____ Provided entries

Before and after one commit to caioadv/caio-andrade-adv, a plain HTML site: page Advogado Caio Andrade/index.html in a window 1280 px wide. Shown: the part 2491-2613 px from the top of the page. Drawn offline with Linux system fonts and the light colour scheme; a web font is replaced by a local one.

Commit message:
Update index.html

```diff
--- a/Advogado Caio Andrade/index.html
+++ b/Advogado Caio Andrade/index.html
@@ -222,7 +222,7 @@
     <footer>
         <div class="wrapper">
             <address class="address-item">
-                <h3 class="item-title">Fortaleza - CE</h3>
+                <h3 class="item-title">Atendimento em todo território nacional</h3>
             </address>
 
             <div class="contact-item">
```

________

» **Assignment**
When a line of the data holds the string "index", pick it out and copy it.

» **Response area**
Before and after one commit to caioadv/caio-andrade-adv, a plain HTML site: page Advogado Caio Andrade/index.html in a window 1280 px wide. Shown: the part 2491-2613 px from the top of the page. Drawn offline with Linux system fonts and the light colour scheme; a web font is replaced by a local one.
Update index.html
--- a/Advogado Caio Andrade/index.html
+++ b/Advogado Caio Andrade/index.html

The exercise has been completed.